If these ghastly descriptions aren’t enough, perhaps the chilling story of Shlomo Ron will evoke some empathy: On that black Shabbat of October 7, Shlomo and his family hid in their safe room while the murderers roamed around the kibbutz, slaughtering everyone they could find. In an act of sublime heroism, Shlomo left the safe room where his family was hiding. He sat down in the living room and waited for the killers.
And they came.
When they saw an old, seemingly senile man sitting alone in his living room, not even trying to hide, they thought he was troubled and left alone in the house, so they shot him and moved to the next one, to continue the killing. Shlomo Ron thereby saved the life of his beloved wife, Hana, and the lives of his cherished daughters and grandson.
Shlomo was buried on Kibbutz Kinneret. Nearby are the poets Rachel and Naomi Shemer, who wrote about their love for the Land of Israel, its landscape, its people. Now, buried next to them, they have a true hero who sacrificed his life so his family could live.
Maybe the stories of the children who hid under their beds from the Hamas knives will be more photogenic? Even now, safe in hotels in central Israel, they continue to sleep under the bed.
What about the members of the extended Haran family, two of whom were murdered and 10 (!) of whom were kidnapped to Gaza, including children? Can anyone imagine that? Has the world become numb to terrorism? Are we expected to restrain ourselves until the next time murderous terrorists in the thousands invade Israel for another bloody killing spree, or is it our duty—all of ours—to ensure that such horrors never, ever repeat themselves—whether aimed at us or at others?
But there is hope, and I choose to believe that the people of light, those who see the truth, far outnumber the hypocrites. Across the world are millions who stand by Israel in this difficult time, including, most certainly, the line of leaders from the wider world who came to Israel and issued statements of support that are not ambiguous.
Moving displays from across the world try to overpower the hypocrisy and anti-Israeli incitement, such as this exhibition of baby carriages in London.
And this Shabbat table in Rome, with similar tables on display in other places around the world.
Pictures of the 222 abducted are seen in New York’s Times Square and in this moving video from Green Point Cape Town, South Africa, as well as in many, many other places.

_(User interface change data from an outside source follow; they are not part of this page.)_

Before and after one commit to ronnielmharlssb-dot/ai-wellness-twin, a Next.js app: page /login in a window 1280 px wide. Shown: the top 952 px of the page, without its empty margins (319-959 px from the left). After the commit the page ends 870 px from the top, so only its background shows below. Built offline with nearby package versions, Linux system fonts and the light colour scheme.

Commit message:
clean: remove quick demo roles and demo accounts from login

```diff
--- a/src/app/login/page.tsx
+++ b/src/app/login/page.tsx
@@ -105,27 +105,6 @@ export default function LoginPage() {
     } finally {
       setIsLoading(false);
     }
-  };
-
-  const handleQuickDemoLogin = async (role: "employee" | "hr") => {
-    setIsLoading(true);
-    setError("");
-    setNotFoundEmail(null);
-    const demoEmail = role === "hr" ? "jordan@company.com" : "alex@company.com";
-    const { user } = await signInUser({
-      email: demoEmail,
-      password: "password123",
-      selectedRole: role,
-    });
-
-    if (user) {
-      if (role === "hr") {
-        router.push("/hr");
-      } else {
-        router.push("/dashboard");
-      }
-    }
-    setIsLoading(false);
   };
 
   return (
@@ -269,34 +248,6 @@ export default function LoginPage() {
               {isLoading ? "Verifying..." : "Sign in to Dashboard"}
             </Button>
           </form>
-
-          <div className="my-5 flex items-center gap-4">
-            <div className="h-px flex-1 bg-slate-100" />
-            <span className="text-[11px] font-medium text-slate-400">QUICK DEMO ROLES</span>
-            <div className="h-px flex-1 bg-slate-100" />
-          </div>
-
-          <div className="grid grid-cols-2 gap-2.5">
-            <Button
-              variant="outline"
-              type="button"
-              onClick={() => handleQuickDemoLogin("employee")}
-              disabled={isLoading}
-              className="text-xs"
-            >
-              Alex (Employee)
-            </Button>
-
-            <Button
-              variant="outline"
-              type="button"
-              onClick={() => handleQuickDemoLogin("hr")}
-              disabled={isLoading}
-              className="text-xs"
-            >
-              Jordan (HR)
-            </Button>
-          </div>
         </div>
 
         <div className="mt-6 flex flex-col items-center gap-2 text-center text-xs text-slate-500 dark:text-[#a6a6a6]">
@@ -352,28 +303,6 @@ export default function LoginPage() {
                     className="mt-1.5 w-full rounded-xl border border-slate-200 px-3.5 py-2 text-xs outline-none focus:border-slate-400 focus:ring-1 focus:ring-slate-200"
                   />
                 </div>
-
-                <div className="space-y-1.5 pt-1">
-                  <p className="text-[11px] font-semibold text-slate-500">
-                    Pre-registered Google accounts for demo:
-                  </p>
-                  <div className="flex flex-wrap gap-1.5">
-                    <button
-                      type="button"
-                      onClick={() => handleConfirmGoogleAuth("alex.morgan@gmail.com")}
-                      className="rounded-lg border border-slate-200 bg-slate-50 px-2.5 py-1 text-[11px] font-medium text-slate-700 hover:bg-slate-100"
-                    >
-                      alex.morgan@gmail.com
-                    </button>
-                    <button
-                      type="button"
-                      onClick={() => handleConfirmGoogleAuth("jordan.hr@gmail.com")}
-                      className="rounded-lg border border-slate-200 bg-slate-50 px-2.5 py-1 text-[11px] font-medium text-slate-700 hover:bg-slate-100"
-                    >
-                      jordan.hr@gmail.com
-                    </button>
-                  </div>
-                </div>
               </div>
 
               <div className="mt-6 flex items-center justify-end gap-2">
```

The pain spans the world. Stretching from the kibbutzim in the south of Israel—from the rivers of blood, the burned homes, and the endless newly dug graves—into the hearts of Jews and people of all faiths around the world. This is the chain of brotherhood and solidarity, the chain of truth that must prevail over lies.
Please help the truth be revealed, facts prevail over ignorance. Otherwise, as long as there are those who support and justify the atrocities, they will never stop. Not here. Not anywhere.
Together, united, we will overcome.
Leah Garber is a senior vice president of JCC Association of North America and director of its Center for Israel Engagement in Jerusalem.